[E]liza and I composed a precocious critique of the Constitution of the United States of America, too. We argued that it was as good a scheme for misery as any, since its success in keeping the common people reasonably happy and proud depended on the strength of the people themselves–and yet it described no practical machinery which would tend to make the people, as opposed to their elected representatives, strong.

We said it was possible that the framers of the Constitution were blind to the beauty of persons who were without good wealth or powerful friends or public office, but who were nonetheless genuinely strong.

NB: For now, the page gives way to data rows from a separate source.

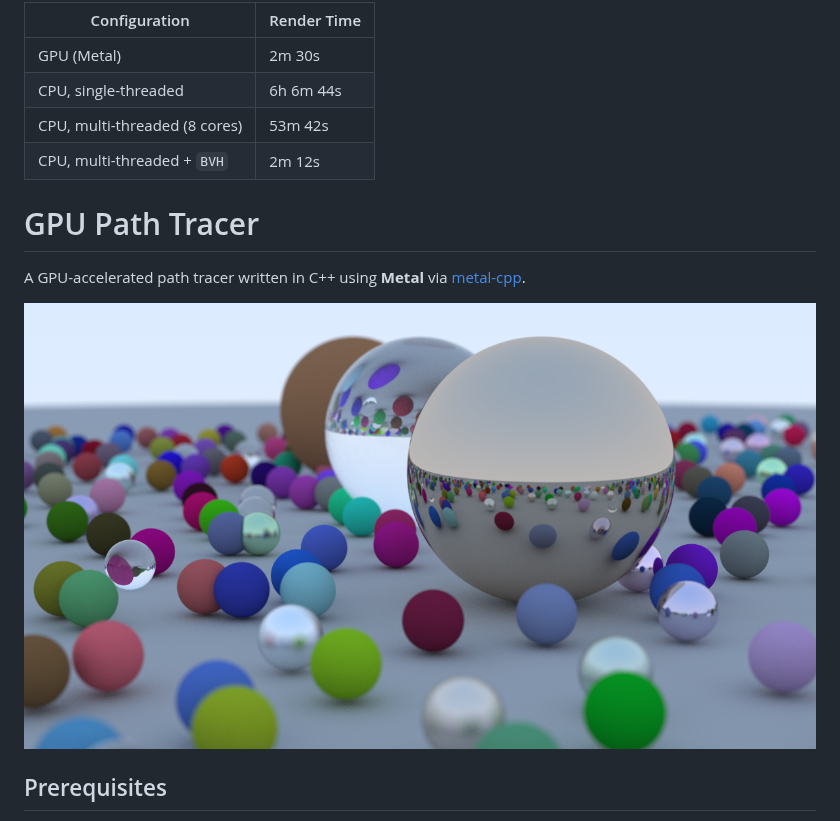
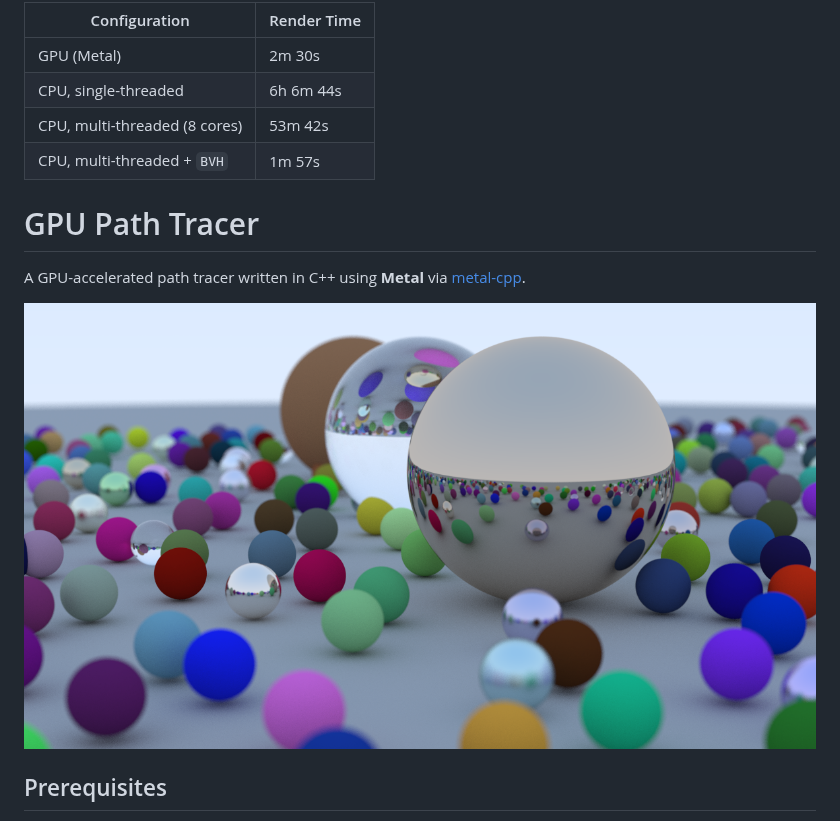
Before and after one commit to jinhgkim/Path-Tracer, a Markdown page: README.md, the part around the change. Drawn GitHub-style; pictures changed too: img/final_render.png (added), img/final_scene.png (deleted).

Commit message:
doc: update README.md

```diff
--- a/README.md
+++ b/README.md
@@ -18,13 +18,13 @@ All renders use the same settings and machine:
 | GPU (Metal)                   | 2m 30s      |
 | CPU, single-threaded          | 6h 6m 44s   |
 | CPU, multi-threaded (8 cores) | 53m 42s     |
-| CPU, multi-threaded + `BVH`   | 2m 12s      |
+| CPU, multi-threaded + `BVH`   | 1m 57s      |
 
 # GPU Path Tracer
 
 A GPU-accelerated path tracer written in C++ using **Metal** via [metal-cpp](https://developer.apple.com/metal/cpp/).
 
-![final scene](https://github.com/jinhgkim/Path-Tracer/blob/main/img/final_scene.png)
+![final render](https://github.com/jinhgkim/Path-Tracer/blob/main/img/final_render.png)
 
 ## Prerequisites
 
```
Also changed, not shown: img/gpu_material.png (deleted), img/gpu_no_material.png (deleted), 2 other files.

We thought it was more likely, though, that the framers had not noticed that it was natural, and therefore almost inevitable, that human beings in extraordinary and enduring situations should think of themselves as composing new families. Eliza and I pointed out that this happened no less in democracies than in tyrannies, since human beings were the same the wide world over, and civilized only yesterday.

Kurt Vonnegut, Slapstick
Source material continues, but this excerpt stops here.